| Given data |
* * *

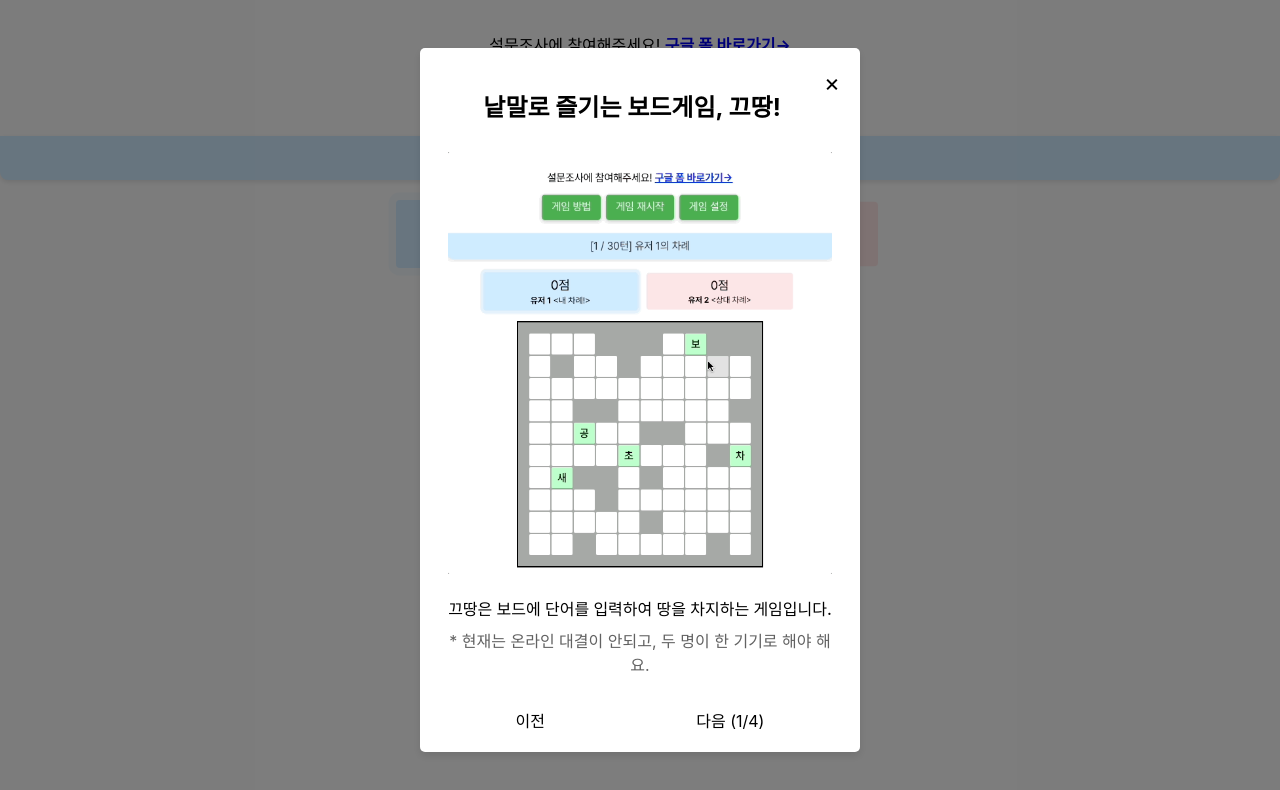
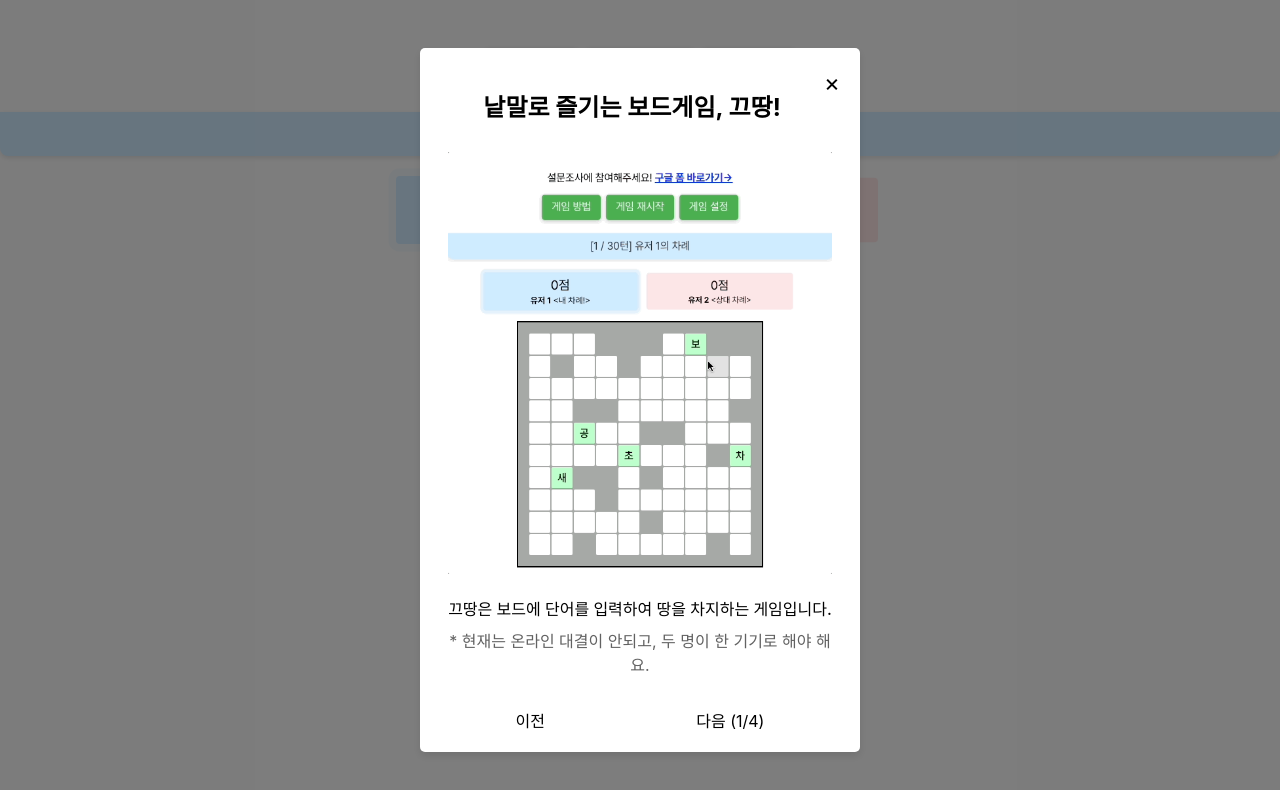
Before and after one commit to JeongHunHui/WordWarPrototype, a React (Create React App) app: page / in a window 1280 px wide. Shown: the top 790 px of the page. Built offline with nearby package versions, Linux system fonts and the light colour scheme; no server answers; a web font is replaced by a local one.

Commit message:
설문조사 링크 일시적으로 제거, 상태 폰트 굵기 변경

```diff
--- a/src/components/Table.css
+++ b/src/components/Table.css
@@ -111,6 +111,7 @@
   padding: 10px 0; /* 패딩으로 요소 내부 공간 생성 */
   color: #333; /* 글자색 설정 */
   font-size: 16px; /* 글자 크기 설정 */
+  font-weight: 500;
   margin: 20px 0; /* 위 아래 마진 설정 */
   background-color: #f3f3f3; /* 배경색 설정 */
   border-radius: 0 0 8px 8px; /* 모서리 둥글게 처리 */
--- a/src/components/Table.jsx
+++ b/src/components/Table.jsx
@@ -364,10 +364,10 @@ function Table() {
   return (
     <div className="game-container">
       <div className="feedback">
-        <span>설문조사에 참여해주세요! </span>
+        {/* <span>설문조사에 참여해주세요! </span>
         <a href="#">
           <strong>구글 폼 바로가기→</strong>
-        </a>
+        </a> */}
       </div>
       <div className="upper-buttons">
         <button className="button" onClick={() => setIsInfoModalOpen(true)}>
```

* * *

| Requirement |
Copy out the listing above exactly, and keep the pictures out of it.

| Problem solution |
Before and after one commit to JeongHunHui/WordWarPrototype, a React (Create React App) app: page / in a window 1280 px wide. Shown: the top 790 px of the page. Built offline with nearby package versions, Linux system fonts and the light colour scheme; no server answers; a web font is replaced by a local one.

Commit message:
설문조사 링크 일시적으로 제거, 상태 폰트 굵기 변경

```diff
--- a/src/components/Table.css
+++ b/src/components/Table.css
@@ -111,6 +111,7 @@
   padding: 10px 0; /* 패딩으로 요소 내부 공간 생성 */
   color: #333; /* 글자색 설정 */
   font-size: 16px; /* 글자 크기 설정 */
+  font-weight: 500;
   margin: 20px 0; /* 위 아래 마진 설정 */
   background-color: #f3f3f3; /* 배경색 설정 */
   border-radius: 0 0 8px 8px; /* 모서리 둥글게 처리 */
--- a/src/components/Table.jsx
+++ b/src/components/Table.jsx
@@ -364,10 +364,10 @@ function Table() {
   return (
     <div className="game-container">
       <div className="feedback">
-        <span>설문조사에 참여해주세요! </span>
+        {/* <span>설문조사에 참여해주세요! </span>
         <a href="#">
           <strong>구글 폼 바로가기→</strong>
-        </a>
+        </a> */}
       </div>
       <div className="upper-buttons">
         <button className="button" onClick={() => setIsInfoModalOpen(true)}>
```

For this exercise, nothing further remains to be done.